• EXERCISE DIRECTIONS: In the records below, find every line with the word "placeholder" and copy it.

• EXERCISE INPUTS:
# # # # #

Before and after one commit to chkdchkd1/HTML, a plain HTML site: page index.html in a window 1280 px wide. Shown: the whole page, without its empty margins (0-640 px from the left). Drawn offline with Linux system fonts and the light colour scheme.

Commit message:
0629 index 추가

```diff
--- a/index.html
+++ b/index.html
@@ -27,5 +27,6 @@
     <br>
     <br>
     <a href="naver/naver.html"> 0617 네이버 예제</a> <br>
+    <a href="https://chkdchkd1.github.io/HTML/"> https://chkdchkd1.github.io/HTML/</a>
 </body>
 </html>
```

# # # # #

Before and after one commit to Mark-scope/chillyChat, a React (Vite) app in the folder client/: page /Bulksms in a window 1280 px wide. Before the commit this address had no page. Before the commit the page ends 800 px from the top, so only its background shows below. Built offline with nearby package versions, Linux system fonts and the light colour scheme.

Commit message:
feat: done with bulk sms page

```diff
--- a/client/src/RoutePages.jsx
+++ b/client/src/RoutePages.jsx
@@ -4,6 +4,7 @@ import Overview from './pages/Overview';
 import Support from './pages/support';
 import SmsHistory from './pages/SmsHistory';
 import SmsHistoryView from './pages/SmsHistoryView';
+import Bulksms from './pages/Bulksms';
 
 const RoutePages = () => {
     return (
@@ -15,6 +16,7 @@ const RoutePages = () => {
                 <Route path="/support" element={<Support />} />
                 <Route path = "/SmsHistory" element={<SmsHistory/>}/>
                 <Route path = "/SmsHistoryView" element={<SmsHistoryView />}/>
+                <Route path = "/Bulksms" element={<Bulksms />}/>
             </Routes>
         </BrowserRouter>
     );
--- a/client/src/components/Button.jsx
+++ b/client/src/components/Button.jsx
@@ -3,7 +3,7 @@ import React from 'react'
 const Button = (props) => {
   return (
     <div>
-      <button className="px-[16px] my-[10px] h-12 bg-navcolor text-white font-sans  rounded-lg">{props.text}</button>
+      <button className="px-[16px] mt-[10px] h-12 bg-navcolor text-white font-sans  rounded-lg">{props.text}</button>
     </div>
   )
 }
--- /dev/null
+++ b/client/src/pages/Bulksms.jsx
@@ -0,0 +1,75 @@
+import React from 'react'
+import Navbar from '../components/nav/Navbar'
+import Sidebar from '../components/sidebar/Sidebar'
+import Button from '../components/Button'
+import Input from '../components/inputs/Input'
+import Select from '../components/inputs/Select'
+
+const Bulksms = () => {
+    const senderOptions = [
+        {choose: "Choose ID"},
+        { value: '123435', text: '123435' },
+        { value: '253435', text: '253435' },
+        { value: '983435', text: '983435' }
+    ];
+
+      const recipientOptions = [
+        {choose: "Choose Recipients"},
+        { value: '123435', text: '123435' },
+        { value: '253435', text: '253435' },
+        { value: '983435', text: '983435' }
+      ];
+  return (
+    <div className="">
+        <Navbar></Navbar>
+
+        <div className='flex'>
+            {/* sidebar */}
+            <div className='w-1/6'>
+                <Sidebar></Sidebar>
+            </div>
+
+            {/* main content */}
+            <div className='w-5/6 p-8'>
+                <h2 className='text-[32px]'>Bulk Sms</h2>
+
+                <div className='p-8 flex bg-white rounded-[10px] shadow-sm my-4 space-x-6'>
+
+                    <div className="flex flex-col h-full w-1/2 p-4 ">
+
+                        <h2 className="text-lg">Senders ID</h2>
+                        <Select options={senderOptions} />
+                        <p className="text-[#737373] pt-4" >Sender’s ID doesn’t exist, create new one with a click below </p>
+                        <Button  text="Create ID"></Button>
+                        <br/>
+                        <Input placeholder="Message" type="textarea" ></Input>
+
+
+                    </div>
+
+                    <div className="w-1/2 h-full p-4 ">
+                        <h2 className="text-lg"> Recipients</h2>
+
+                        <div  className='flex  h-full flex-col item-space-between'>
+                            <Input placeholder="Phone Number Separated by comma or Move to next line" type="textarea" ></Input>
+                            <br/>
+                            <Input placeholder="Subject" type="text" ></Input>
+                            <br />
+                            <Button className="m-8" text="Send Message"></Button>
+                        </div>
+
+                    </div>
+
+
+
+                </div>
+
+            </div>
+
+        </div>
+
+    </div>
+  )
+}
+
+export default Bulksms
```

# # # # #

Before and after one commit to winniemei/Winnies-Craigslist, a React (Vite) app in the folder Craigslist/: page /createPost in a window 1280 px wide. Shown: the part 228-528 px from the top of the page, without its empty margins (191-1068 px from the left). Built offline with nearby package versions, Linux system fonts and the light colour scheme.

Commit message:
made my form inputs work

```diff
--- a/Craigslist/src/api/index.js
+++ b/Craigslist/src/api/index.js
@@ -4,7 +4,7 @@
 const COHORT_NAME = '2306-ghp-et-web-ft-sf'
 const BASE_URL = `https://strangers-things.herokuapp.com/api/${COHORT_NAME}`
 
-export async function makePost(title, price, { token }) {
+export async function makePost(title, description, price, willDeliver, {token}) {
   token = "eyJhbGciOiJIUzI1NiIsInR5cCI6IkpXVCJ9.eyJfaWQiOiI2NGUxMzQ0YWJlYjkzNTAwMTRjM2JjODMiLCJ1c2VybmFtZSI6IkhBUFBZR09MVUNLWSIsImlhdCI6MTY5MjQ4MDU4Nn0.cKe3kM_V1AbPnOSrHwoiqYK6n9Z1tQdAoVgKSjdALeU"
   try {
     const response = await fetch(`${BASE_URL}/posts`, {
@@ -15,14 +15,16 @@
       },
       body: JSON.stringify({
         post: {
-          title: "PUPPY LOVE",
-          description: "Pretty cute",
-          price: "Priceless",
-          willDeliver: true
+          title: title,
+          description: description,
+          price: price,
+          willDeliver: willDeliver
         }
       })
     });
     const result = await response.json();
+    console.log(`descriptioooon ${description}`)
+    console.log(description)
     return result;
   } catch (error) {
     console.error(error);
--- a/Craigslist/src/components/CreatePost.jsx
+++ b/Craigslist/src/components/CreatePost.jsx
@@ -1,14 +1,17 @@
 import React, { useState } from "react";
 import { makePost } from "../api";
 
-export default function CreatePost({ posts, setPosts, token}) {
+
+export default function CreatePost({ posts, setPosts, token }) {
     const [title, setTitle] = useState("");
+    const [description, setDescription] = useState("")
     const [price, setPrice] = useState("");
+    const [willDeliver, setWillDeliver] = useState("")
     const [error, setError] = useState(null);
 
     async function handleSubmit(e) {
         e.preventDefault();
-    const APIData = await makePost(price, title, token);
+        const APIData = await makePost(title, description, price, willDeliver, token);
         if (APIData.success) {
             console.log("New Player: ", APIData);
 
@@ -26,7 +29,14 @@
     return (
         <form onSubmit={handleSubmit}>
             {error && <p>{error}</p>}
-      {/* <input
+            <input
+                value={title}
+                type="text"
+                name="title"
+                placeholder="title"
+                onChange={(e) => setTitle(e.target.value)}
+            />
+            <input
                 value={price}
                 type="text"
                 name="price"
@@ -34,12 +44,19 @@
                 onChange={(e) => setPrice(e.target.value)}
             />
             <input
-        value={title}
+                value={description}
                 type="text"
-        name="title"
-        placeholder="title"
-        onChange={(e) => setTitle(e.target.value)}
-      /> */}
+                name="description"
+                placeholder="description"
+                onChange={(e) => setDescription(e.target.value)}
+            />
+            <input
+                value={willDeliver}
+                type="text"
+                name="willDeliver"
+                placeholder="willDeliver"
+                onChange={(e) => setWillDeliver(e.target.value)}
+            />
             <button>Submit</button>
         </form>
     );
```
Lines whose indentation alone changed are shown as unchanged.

# # # # #

• ANSWER TO THIS EXERCISE:
+                        <Input placeholder="Message" type="textarea" ></Input>
+                            <Input placeholder="Phone Number Separated by comma or Move to next line" type="textarea" ></Input>
+                            <Input placeholder="Subject" type="text" ></Input>
+                placeholder="title"
-        placeholder="title"
+                placeholder="description"
+                placeholder="willDeliver"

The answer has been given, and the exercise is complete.